### Work item
Produce a copy of every line in the records that holds the string "centroCartaX".
Records provided Start Marker
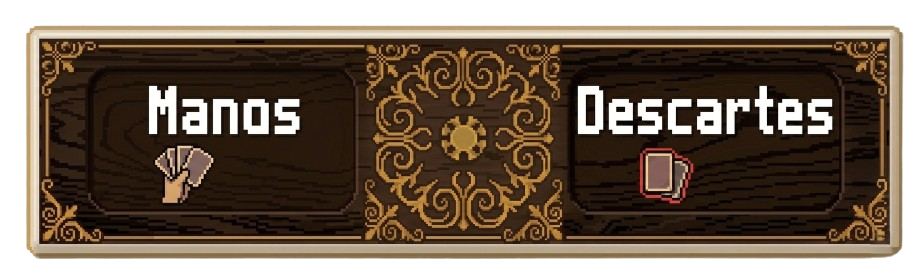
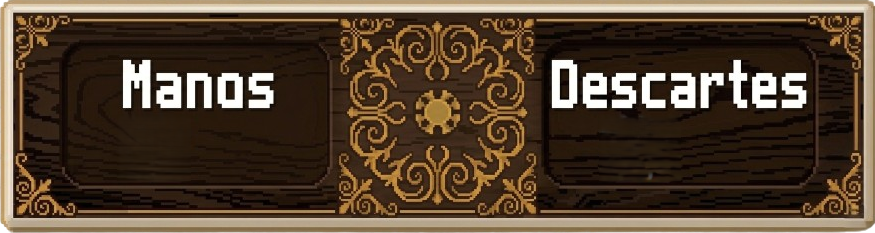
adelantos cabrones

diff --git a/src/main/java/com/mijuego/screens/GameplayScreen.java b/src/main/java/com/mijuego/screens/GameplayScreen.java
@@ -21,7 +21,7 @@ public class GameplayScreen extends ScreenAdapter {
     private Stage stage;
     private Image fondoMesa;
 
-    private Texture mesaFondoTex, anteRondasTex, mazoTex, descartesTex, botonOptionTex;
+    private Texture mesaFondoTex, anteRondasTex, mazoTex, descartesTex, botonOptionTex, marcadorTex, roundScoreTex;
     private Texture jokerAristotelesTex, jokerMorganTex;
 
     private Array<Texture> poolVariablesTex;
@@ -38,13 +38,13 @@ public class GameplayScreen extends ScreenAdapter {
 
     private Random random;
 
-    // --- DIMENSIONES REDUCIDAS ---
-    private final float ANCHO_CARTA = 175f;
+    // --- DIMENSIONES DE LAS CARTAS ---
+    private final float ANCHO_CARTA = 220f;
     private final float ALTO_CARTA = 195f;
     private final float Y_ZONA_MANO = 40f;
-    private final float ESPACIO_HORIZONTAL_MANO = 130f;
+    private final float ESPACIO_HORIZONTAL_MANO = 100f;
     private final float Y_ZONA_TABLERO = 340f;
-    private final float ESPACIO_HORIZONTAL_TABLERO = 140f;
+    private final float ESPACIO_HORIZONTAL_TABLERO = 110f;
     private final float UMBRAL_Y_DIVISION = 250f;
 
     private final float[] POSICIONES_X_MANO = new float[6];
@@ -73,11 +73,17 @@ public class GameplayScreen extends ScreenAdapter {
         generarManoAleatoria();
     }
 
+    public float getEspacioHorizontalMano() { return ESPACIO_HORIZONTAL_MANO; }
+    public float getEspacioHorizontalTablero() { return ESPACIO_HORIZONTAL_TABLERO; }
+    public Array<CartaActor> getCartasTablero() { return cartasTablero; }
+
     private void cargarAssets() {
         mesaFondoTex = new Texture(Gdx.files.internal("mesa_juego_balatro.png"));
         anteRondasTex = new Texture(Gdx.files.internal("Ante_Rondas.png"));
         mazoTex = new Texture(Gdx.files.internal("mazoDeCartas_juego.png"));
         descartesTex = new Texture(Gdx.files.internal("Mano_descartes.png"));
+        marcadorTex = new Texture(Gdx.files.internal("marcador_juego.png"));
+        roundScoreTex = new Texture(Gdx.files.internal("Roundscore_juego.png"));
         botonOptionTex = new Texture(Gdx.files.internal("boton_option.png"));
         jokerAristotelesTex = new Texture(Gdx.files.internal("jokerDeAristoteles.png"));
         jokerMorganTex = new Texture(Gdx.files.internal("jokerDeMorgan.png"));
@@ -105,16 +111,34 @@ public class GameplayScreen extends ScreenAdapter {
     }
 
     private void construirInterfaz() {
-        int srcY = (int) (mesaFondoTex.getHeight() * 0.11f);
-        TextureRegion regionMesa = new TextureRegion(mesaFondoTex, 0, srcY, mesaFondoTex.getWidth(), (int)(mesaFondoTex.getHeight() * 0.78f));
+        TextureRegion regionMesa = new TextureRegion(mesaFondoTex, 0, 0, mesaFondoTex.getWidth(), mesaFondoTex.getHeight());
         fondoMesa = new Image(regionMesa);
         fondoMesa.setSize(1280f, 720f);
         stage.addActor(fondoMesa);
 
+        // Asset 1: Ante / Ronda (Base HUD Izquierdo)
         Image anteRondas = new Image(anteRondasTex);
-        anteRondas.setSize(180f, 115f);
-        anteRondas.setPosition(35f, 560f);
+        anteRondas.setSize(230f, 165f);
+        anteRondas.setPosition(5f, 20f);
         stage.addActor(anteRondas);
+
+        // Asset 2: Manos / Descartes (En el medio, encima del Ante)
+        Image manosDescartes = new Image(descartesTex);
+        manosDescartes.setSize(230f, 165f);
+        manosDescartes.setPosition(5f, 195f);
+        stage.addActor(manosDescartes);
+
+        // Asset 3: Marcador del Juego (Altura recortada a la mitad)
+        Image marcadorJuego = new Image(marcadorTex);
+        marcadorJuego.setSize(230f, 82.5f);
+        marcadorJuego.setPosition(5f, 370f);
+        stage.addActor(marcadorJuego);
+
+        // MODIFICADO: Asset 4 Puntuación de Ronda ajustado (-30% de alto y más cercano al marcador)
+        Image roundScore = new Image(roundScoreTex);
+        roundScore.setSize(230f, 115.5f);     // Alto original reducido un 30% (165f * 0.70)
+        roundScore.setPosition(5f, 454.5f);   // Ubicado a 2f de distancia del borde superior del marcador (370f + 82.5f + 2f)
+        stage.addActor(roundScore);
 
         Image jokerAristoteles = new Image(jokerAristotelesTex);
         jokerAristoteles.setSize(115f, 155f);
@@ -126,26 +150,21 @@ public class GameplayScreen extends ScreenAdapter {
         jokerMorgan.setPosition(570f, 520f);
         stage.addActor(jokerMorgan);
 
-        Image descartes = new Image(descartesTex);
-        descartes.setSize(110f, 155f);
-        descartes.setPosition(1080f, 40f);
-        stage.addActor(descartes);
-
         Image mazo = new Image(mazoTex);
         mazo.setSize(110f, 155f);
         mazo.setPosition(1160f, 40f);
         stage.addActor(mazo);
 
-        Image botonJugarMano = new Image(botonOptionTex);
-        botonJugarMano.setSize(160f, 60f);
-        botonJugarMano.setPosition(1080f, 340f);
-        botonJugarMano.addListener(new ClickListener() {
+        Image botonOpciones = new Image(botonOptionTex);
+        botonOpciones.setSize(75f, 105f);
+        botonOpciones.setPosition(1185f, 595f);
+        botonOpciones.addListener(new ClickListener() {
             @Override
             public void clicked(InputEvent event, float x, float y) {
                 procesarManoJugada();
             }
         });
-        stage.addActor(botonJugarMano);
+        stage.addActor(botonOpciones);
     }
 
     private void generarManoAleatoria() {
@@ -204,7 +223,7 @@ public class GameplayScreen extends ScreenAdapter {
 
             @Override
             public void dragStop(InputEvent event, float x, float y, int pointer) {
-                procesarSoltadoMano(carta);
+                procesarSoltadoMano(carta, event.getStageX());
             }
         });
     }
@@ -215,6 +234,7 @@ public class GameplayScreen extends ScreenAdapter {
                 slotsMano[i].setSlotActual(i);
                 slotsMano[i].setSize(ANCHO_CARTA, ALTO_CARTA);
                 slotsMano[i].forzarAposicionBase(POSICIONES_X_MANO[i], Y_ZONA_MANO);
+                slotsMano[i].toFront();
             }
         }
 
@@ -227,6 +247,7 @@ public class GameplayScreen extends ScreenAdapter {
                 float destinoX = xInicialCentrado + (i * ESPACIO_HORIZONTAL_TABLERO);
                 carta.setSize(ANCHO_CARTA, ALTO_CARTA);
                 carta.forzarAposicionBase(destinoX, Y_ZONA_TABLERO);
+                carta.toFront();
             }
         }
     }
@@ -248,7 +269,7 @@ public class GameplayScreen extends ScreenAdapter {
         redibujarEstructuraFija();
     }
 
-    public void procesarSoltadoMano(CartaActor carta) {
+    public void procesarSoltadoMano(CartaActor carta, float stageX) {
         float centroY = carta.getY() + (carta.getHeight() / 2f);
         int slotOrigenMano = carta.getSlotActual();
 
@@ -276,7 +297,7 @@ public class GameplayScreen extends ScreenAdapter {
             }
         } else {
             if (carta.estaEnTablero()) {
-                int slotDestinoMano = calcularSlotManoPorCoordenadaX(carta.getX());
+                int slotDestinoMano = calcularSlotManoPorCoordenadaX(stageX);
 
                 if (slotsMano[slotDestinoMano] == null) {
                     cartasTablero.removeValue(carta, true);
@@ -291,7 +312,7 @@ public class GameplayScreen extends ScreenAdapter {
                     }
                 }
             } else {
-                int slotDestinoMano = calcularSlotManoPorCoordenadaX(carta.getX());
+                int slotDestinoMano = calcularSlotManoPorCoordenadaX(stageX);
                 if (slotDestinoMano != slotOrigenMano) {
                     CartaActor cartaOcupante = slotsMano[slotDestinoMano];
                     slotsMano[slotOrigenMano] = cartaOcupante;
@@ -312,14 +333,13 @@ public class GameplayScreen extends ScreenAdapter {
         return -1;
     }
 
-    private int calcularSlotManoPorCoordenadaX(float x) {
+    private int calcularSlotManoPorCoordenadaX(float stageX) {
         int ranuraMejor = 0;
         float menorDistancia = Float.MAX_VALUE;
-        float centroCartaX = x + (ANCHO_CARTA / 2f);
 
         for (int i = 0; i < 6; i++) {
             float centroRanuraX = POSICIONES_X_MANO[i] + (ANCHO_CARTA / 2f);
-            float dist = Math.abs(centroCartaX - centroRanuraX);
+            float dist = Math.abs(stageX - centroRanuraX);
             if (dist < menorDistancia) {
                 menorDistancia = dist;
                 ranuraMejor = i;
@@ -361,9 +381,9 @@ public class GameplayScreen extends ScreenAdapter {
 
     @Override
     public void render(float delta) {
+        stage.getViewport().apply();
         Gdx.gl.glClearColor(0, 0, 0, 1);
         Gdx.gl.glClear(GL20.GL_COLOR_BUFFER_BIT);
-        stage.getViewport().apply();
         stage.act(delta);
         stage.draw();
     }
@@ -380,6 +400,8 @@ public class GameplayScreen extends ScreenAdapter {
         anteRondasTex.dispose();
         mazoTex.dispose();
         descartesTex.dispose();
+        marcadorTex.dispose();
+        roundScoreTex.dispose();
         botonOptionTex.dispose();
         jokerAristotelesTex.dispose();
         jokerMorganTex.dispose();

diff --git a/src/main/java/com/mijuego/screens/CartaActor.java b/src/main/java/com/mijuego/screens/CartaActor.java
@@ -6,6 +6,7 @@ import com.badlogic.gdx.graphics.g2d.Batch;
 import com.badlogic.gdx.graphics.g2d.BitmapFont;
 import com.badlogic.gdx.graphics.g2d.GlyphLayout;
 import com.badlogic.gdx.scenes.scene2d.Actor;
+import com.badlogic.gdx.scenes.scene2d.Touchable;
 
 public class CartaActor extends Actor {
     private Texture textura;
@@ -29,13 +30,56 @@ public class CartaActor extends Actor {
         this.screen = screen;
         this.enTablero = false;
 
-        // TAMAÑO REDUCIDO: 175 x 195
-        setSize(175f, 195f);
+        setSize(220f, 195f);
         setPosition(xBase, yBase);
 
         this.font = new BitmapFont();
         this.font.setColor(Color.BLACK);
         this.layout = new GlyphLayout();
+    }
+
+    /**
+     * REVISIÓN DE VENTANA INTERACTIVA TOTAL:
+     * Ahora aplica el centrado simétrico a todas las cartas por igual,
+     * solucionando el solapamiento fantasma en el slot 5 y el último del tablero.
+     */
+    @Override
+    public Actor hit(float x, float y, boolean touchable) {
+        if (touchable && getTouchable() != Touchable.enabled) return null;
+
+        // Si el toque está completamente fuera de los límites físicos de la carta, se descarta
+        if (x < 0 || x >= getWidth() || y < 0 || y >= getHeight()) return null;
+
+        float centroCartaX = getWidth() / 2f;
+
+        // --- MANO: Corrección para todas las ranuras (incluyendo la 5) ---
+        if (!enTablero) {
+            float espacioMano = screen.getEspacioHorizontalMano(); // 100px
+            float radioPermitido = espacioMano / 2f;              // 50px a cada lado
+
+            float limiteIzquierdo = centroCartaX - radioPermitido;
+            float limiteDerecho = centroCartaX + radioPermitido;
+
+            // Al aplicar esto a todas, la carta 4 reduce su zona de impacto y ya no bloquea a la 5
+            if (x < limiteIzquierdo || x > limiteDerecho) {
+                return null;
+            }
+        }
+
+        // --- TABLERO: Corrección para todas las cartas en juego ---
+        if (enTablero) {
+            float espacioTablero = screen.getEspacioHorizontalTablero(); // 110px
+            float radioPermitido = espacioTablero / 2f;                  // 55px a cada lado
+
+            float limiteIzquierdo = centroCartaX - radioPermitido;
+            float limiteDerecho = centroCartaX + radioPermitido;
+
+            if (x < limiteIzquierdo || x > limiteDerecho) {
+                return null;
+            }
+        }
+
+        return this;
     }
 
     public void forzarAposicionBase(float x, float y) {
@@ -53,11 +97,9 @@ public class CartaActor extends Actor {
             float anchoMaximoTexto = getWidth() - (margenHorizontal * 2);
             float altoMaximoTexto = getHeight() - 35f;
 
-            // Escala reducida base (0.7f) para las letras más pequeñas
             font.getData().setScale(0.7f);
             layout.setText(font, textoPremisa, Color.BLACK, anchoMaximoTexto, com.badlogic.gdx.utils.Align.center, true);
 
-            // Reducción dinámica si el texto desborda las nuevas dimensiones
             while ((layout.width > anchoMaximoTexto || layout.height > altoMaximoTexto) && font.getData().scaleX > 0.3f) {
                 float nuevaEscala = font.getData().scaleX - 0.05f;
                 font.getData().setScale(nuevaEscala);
Records provided End Marker
Records provided Start Marker
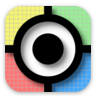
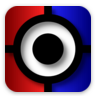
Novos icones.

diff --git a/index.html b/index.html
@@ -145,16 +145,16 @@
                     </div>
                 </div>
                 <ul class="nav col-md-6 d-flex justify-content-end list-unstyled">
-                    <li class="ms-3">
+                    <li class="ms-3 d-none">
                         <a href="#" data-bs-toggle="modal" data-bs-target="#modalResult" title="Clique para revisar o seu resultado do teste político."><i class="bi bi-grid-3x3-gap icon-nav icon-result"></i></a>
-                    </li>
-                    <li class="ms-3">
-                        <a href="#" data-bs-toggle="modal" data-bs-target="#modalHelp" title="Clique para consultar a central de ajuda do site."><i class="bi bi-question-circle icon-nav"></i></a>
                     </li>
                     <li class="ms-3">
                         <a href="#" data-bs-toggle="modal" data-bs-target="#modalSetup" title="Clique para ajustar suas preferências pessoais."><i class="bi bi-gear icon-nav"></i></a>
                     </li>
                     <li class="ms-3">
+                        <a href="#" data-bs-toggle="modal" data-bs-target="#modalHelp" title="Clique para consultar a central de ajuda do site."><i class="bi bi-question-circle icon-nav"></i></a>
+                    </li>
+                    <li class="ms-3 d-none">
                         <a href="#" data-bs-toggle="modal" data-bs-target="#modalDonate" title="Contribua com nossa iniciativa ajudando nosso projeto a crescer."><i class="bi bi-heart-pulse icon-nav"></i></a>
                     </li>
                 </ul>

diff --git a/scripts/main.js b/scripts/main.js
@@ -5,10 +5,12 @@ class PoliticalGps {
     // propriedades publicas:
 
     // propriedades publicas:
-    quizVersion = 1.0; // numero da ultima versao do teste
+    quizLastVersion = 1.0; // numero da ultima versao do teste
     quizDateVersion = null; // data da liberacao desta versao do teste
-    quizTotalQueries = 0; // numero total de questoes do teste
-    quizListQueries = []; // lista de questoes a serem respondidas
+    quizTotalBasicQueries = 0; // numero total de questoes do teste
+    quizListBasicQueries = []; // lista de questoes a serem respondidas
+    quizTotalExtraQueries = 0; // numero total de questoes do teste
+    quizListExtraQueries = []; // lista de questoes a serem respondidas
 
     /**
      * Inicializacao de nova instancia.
Records provided End Marker
### Final answer
-        float centroCartaX = x + (ANCHO_CARTA / 2f);
-            float dist = Math.abs(centroCartaX - centroRanuraX);
+        float centroCartaX = getWidth() / 2f;
+            float limiteIzquierdo = centroCartaX - radioPermitido;
+            float limiteDerecho = centroCartaX + radioPermitido;
+            float limiteIzquierdo = centroCartaX - radioPermitido;
+            float limiteDerecho = centroCartaX + radioPermitido;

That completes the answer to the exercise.